Nothing belongs in the answer except the lines of the material that include "import".

═════ GIVEN INFORMATION

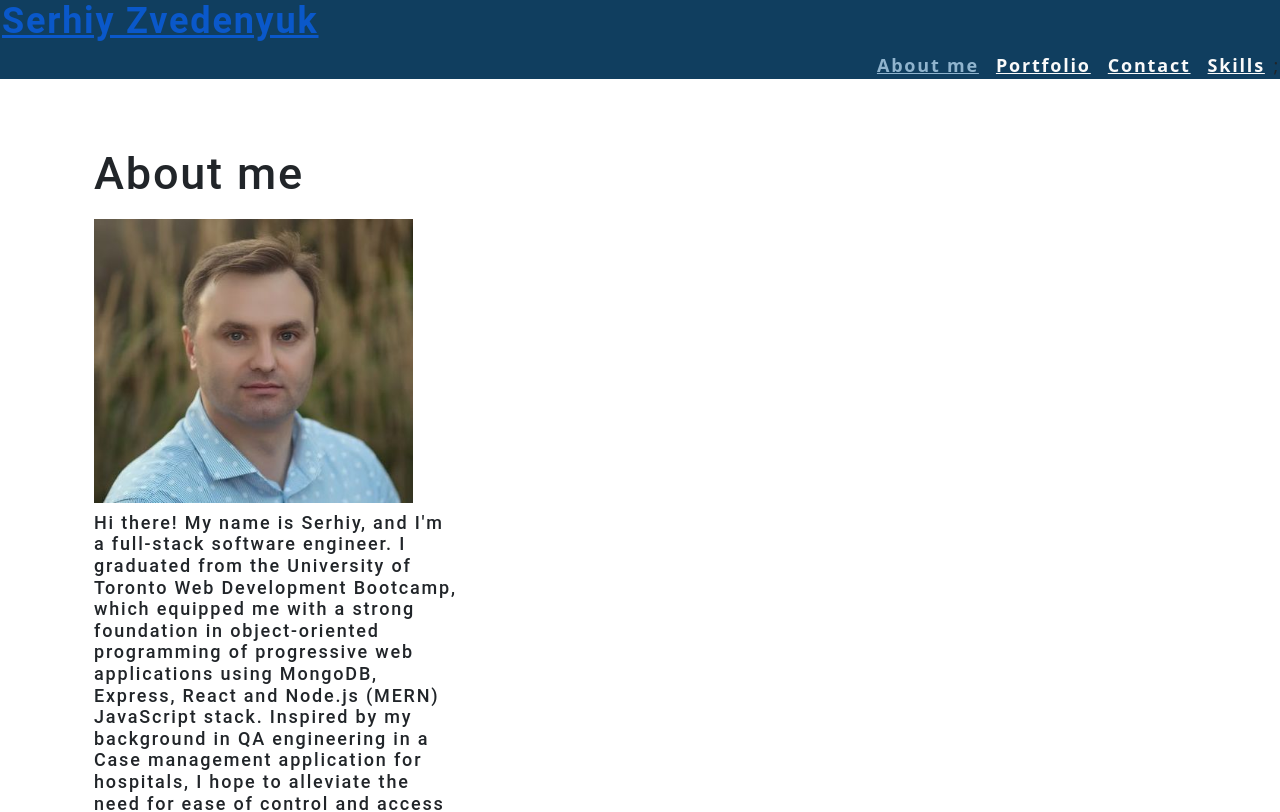
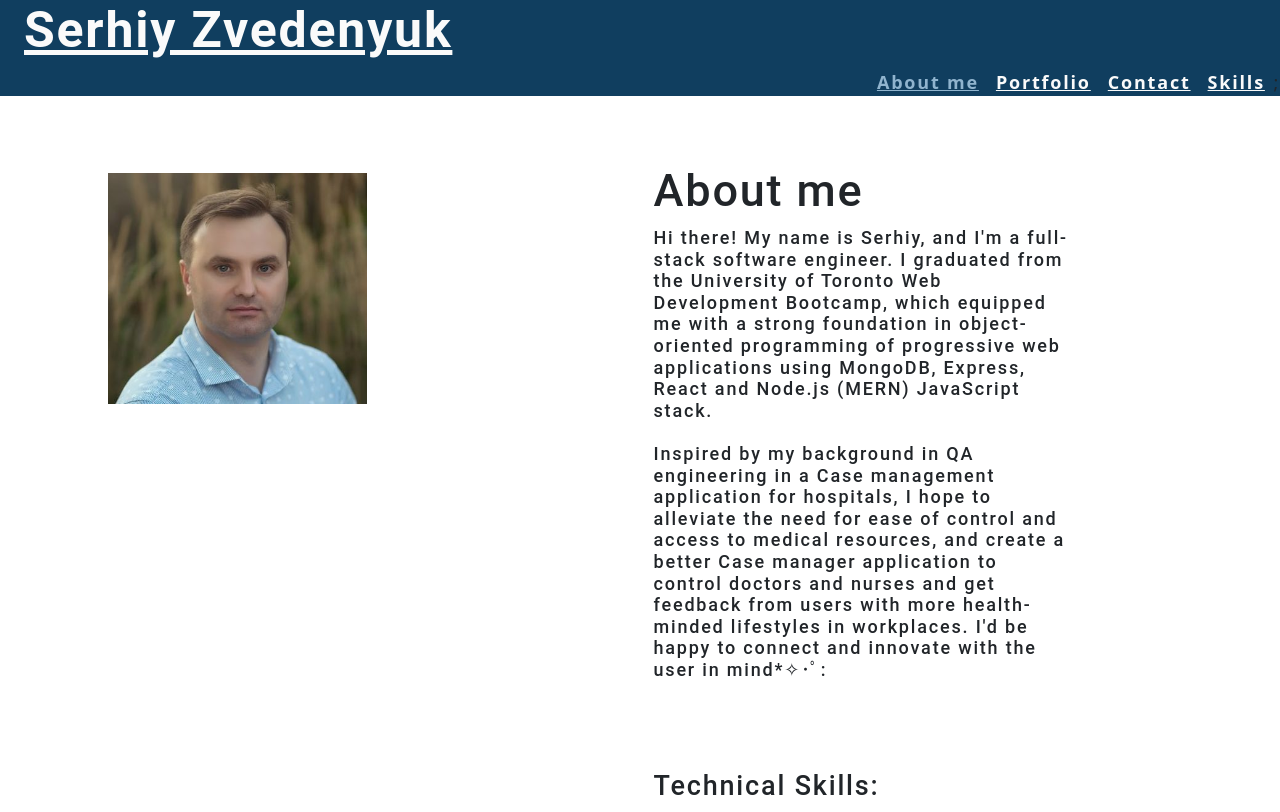
Before and after one commit to SerhiyZv/React-portfolio, a React (Create React App) app: page / in a window 1280 px wide. Shown: the top 812 px of the page. Built offline with nearby package versions, Linux system fonts and the light colour scheme.

Commit message:
Update styling + About me

```diff
--- a/src/components/About/index.js
+++ b/src/components/About/index.js
@@ -1,23 +1,56 @@
 import React from "react";
 import PortfolioImage from "../../assets/PortfolioImage.jpg"
+import {
+    FaGitAlt,
+    FaGithub,
+    FaHtml5,
+    FaCss3Alt,
+    FaJsSquare,
+    FaBootstrap,
+    FaNode,
+    FaReact,
+    FaNpm,
+  } from "react-icons/fa";
+  import { DiJqueryLogo, DiMongodb } from "react-icons/di";
+import {
+  SiMysql,
+  SiHeroku,
+  SiWebpack,
+  SiRedux,
+  SiReactrouter,
+  SiGraphql,
+} from "react-icons/si";
 
 function About() {
     return(
-        <section className="col-10">
-           <h1 id="about">About me</h1>
-            <img src={PortfolioImage} className="my-2" style={{ width: "35%"}} alt="cover" ></img>
-            <h6 style={{ width: "40%", justifyContent: "center" }} id="about">
+        <div className="container">
+            <div className="row">
+            <div className="col-6">
+            <img src={PortfolioImage} className="my-2" style={{ width: "50%"}} alt="cover" ></img>
+            </div>
+            <div className="col-6">
+            <h1 id="about">About me</h1>
+            <h6 style={{ width: "80%", justifyContent: "center" }} id="about">
             Hi there! My name is Serhiy, and I'm a full-stack software engineer. I
         graduated from the University of Toronto Web Development Bootcamp, which
         equipped me with a strong foundation in object-oriented programming of progressive web
         applications using MongoDB, Express, React and Node.js (MERN)
-        JavaScript stack. Inspired by my background in QA engineering in a Case management application for hospitals, I hope
+        JavaScript stack.
+        <br></br>
+        <br></br>Inspired by my background in QA engineering in a Case management application for hospitals, I hope
         to alleviate the need for ease of control and access to medical resources,
         and create a better Case manager application to control doctors and nurses
          and get feedback from users with more health-minded lifestyles in workplaces.
          I'd be happy to connect and innovate with the user in mind*✧･ﾟ:
         </h6>
-        </section>
+        <br></br>
+        <br></br>
+        <br></br>
+        <h4>Technical Skills:</h4>
+        <h2><FaHtml5 /><FaCss3Alt /><FaJsSquare /><DiJqueryLogo /><FaReact /><SiRedux /><FaBootstrap /><FaNode /><SiMysql /><DiMongodb /><SiGraphql /></h2>
+        </div>
+      </div>
+    </div>
     );
 }
 
--- a/src/components/Header/index.js
+++ b/src/components/Header/index.js
@@ -20,7 +20,7 @@ function Header(props) {
     <header>
         <meta name="viewport" content="width=device-width, initial-scale=1, shrink-to-fit=no"></meta>
         <h2>
-            <a href="/React-Portfolio">
+            <a href="/React-Portfolio"  style={{ fontSize: "50px", margin: "20px" }}>
             Serhiy Zvedenyuk
             </a>
         </h2>
```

══════════

RESULT OF THIS TASK
 import React from "react";
 import PortfolioImage from "../../assets/PortfolioImage.jpg"
+import {
+  import { DiJqueryLogo, DiMongodb } from "react-icons/di";
+import {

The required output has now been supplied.